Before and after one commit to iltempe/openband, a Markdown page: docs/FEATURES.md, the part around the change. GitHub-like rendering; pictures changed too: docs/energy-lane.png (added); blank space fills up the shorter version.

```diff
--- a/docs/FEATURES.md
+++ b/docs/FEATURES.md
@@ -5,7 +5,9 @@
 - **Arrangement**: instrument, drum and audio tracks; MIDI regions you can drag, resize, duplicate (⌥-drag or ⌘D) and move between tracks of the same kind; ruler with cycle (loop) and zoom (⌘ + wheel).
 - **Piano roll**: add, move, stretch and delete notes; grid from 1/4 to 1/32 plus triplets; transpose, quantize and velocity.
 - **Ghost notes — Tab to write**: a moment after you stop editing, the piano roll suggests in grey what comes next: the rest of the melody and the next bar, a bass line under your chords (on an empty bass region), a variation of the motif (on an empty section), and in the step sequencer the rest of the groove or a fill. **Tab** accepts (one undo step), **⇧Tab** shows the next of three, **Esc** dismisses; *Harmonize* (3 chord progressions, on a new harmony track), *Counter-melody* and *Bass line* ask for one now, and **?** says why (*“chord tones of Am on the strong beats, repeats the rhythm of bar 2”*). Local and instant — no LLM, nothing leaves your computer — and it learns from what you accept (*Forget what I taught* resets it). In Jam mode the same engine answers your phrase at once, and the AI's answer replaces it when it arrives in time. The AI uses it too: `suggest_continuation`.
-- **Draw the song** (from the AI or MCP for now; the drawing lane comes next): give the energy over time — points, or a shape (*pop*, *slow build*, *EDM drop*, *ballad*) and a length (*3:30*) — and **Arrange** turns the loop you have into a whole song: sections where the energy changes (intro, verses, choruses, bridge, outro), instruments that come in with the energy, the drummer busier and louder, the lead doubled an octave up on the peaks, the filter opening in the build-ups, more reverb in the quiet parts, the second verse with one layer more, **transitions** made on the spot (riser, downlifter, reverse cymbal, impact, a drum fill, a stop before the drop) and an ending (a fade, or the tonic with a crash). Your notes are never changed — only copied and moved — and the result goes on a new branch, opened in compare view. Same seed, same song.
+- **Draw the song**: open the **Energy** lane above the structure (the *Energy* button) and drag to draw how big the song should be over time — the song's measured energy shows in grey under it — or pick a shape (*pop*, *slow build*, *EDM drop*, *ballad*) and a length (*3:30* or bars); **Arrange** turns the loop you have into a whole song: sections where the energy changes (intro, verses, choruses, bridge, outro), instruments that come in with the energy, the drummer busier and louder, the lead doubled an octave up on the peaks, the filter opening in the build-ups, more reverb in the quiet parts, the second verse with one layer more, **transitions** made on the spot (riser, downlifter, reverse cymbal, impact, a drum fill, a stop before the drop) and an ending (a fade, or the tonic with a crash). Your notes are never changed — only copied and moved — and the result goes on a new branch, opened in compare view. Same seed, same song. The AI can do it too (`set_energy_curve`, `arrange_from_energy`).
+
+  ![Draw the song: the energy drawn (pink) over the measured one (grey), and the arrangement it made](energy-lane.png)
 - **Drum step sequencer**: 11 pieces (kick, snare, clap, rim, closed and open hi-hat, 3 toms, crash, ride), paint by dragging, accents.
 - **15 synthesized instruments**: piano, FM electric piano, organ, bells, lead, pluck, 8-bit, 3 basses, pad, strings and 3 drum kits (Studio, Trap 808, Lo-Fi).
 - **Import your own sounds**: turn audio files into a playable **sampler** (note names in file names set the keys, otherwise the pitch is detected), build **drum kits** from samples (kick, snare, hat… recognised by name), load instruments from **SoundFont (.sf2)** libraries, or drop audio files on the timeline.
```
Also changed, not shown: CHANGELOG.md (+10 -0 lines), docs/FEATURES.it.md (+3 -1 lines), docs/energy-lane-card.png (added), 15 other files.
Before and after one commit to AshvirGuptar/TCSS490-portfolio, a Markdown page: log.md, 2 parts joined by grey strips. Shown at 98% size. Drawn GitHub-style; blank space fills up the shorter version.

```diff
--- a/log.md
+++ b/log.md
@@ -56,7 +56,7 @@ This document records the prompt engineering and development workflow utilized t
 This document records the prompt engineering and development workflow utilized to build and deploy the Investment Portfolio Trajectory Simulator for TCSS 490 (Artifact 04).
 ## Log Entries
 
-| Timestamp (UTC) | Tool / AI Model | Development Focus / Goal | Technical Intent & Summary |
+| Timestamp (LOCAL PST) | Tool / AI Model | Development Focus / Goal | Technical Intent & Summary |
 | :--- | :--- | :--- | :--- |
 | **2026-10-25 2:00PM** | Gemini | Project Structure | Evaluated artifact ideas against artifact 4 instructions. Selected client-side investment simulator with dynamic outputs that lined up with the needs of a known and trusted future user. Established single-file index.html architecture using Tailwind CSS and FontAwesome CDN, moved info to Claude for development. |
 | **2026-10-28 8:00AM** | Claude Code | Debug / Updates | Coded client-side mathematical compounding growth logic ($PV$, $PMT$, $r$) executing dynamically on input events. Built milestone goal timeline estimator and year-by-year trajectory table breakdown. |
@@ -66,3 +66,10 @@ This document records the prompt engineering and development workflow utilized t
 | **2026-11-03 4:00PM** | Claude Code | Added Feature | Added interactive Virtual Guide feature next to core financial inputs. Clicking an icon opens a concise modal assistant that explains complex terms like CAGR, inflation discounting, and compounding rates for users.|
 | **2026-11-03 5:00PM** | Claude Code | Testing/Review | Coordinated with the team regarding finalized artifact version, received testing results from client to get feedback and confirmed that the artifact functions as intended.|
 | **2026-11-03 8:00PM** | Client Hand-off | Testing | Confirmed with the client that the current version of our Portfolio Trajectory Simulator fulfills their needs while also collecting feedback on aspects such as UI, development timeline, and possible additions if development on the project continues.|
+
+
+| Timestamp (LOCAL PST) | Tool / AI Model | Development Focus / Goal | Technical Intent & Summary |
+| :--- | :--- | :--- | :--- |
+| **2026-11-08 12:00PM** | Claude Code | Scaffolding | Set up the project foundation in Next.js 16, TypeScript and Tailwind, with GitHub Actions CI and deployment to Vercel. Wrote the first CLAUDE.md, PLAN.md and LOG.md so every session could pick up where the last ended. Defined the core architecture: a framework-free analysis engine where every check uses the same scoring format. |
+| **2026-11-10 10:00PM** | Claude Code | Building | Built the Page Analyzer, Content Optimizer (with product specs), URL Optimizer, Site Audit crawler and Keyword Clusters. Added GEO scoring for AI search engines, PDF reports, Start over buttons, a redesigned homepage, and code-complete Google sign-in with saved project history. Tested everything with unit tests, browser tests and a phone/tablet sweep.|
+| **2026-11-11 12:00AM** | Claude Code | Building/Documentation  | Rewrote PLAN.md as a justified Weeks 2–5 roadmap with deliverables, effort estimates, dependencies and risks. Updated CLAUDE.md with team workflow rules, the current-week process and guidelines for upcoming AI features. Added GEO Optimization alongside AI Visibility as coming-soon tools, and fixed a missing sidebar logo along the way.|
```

***

### TASK REQUIREMENTS
Please copy out the records exactly as they appear.

### EXERCISE RESULT
Before and after one commit to iltempe/openband, a Markdown page: docs/FEATURES.md, the part around the change. GitHub-like rendering; pictures changed too: docs/energy-lane.png (added); blank space fills up the shorter version.

```diff
--- a/docs/FEATURES.md
+++ b/docs/FEATURES.md
@@ -5,7 +5,9 @@
 - **Arrangement**: instrument, drum and audio tracks; MIDI regions you can drag, resize, duplicate (⌥-drag or ⌘D) and move between tracks of the same kind; ruler with cycle (loop) and zoom (⌘ + wheel).
 - **Piano roll**: add, move, stretch and delete notes; grid from 1/4 to 1/32 plus triplets; transpose, quantize and velocity.
 - **Ghost notes — Tab to write**: a moment after you stop editing, the piano roll suggests in grey what comes next: the rest of the melody and the next bar, a bass line under your chords (on an empty bass region), a variation of the motif (on an empty section), and in the step sequencer the rest of the groove or a fill. **Tab** accepts (one undo step), **⇧Tab** shows the next of three, **Esc** dismisses; *Harmonize* (3 chord progressions, on a new harmony track), *Counter-melody* and *Bass line* ask for one now, and **?** says why (*“chord tones of Am on the strong beats, repeats the rhythm of bar 2”*). Local and instant — no LLM, nothing leaves your computer — and it learns from what you accept (*Forget what I taught* resets it). In Jam mode the same engine answers your phrase at once, and the AI's answer replaces it when it arrives in time. The AI uses it too: `suggest_continuation`.
-- **Draw the song** (from the AI or MCP for now; the drawing lane comes next): give the energy over time — points, or a shape (*pop*, *slow build*, *EDM drop*, *ballad*) and a length (*3:30*) — and **Arrange** turns the loop you have into a whole song: sections where the energy changes (intro, verses, choruses, bridge, outro), instruments that come in with the energy, the drummer busier and louder, the lead doubled an octave up on the peaks, the filter opening in the build-ups, more reverb in the quiet parts, the second verse with one layer more, **transitions** made on the spot (riser, downlifter, reverse cymbal, impact, a drum fill, a stop before the drop) and an ending (a fade, or the tonic with a crash). Your notes are never changed — only copied and moved — and the result goes on a new branch, opened in compare view. Same seed, same song.
+- **Draw the song**: open the **Energy** lane above the structure (the *Energy* button) and drag to draw how big the song should be over time — the song's measured energy shows in grey under it — or pick a shape (*pop*, *slow build*, *EDM drop*, *ballad*) and a length (*3:30* or bars); **Arrange** turns the loop you have into a whole song: sections where the energy changes (intro, verses, choruses, bridge, outro), instruments that come in with the energy, the drummer busier and louder, the lead doubled an octave up on the peaks, the filter opening in the build-ups, more reverb in the quiet parts, the second verse with one layer more, **transitions** made on the spot (riser, downlifter, reverse cymbal, impact, a drum fill, a stop before the drop) and an ending (a fade, or the tonic with a crash). Your notes are never changed — only copied and moved — and the result goes on a new branch, opened in compare view. Same seed, same song. The AI can do it too (`set_energy_curve`, `arrange_from_energy`).
+
+  ![Draw the song: the energy drawn (pink) over the measured one (grey), and the arrangement it made](energy-lane.png)
 - **Drum step sequencer**: 11 pieces (kick, snare, clap, rim, closed and open hi-hat, 3 toms, crash, ride), paint by dragging, accents.
 - **15 synthesized instruments**: piano, FM electric piano, organ, bells, lead, pluck, 8-bit, 3 basses, pad, strings and 3 drum kits (Studio, Trap 808, Lo-Fi).
 - **Import your own sounds**: turn audio files into a playable **sampler** (note names in file names set the keys, otherwise the pitch is detected), build **drum kits** from samples (kick, snare, hat… recognised by name), load instruments from **SoundFont (.sf2)** libraries, or drop audio files on the timeline.
```
Also changed, not shown: CHANGELOG.md (+10 -0 lines), docs/FEATURES.it.md (+3 -1 lines), docs/energy-lane-card.png (added), 15 other files.
Before and after one commit to AshvirGuptar/TCSS490-portfolio, a Markdown page: log.md, 2 parts joined by grey strips. Shown at 98% size. Drawn GitHub-style; blank space fills up the shorter version.

```diff
--- a/log.md
+++ b/log.md
@@ -56,7 +56,7 @@ This document records the prompt engineering and development workflow utilized t
 This document records the prompt engineering and development workflow utilized to build and deploy the Investment Portfolio Trajectory Simulator for TCSS 490 (Artifact 04).
 ## Log Entries
 
-| Timestamp (UTC) | Tool / AI Model | Development Focus / Goal | Technical Intent & Summary |
+| Timestamp (LOCAL PST) | Tool / AI Model | Development Focus / Goal | Technical Intent & Summary |
 | :--- | :--- | :--- | :--- |
 | **2026-10-25 2:00PM** | Gemini | Project Structure | Evaluated artifact ideas against artifact 4 instructions. Selected client-side investment simulator with dynamic outputs that lined up with the needs of a known and trusted future user. Established single-file index.html architecture using Tailwind CSS and FontAwesome CDN, moved info to Claude for development. |
 | **2026-10-28 8:00AM** | Claude Code | Debug / Updates | Coded client-side mathematical compounding growth logic ($PV$, $PMT$, $r$) executing dynamically on input events. Built milestone goal timeline estimator and year-by-year trajectory table breakdown. |
@@ -66,3 +66,10 @@ This document records the prompt engineering and development workflow utilized t
 | **2026-11-03 4:00PM** | Claude Code | Added Feature | Added interactive Virtual Guide feature next to core financial inputs. Clicking an icon opens a concise modal assistant that explains complex terms like CAGR, inflation discounting, and compounding rates for users.|
 | **2026-11-03 5:00PM** | Claude Code | Testing/Review | Coordinated with the team regarding finalized artifact version, received testing results from client to get feedback and confirmed that the artifact functions as intended.|
 | **2026-11-03 8:00PM** | Client Hand-off | Testing | Confirmed with the client that the current version of our Portfolio Trajectory Simulator fulfills their needs while also collecting feedback on aspects such as UI, development timeline, and possible additions if development on the project continues.|
+
+
+| Timestamp (LOCAL PST) | Tool / AI Model | Development Focus / Goal | Technical Intent & Summary |
+| :--- | :--- | :--- | :--- |
+| **2026-11-08 12:00PM** | Claude Code | Scaffolding | Set up the project foundation in Next.js 16, TypeScript and Tailwind, with GitHub Actions CI and deployment to Vercel. Wrote the first CLAUDE.md, PLAN.md and LOG.md so every session could pick up where the last ended. Defined the core architecture: a framework-free analysis engine where every check uses the same scoring format. |
+| **2026-11-10 10:00PM** | Claude Code | Building | Built the Page Analyzer, Content Optimizer (with product specs), URL Optimizer, Site Audit crawler and Keyword Clusters. Added GEO scoring for AI search engines, PDF reports, Start over buttons, a redesigned homepage, and code-complete Google sign-in with saved project history. Tested everything with unit tests, browser tests and a phone/tablet sweep.|
+| **2026-11-11 12:00AM** | Claude Code | Building/Documentation  | Rewrote PLAN.md as a justified Weeks 2–5 roadmap with deliverables, effort estimates, dependencies and risks. Updated CLAUDE.md with team workflow rules, the current-week process and guidelines for upcoming AI features. Added GEO Optimization alongside AI Visibility as coming-soon tools, and fixed a missing sidebar logo along the way.|
```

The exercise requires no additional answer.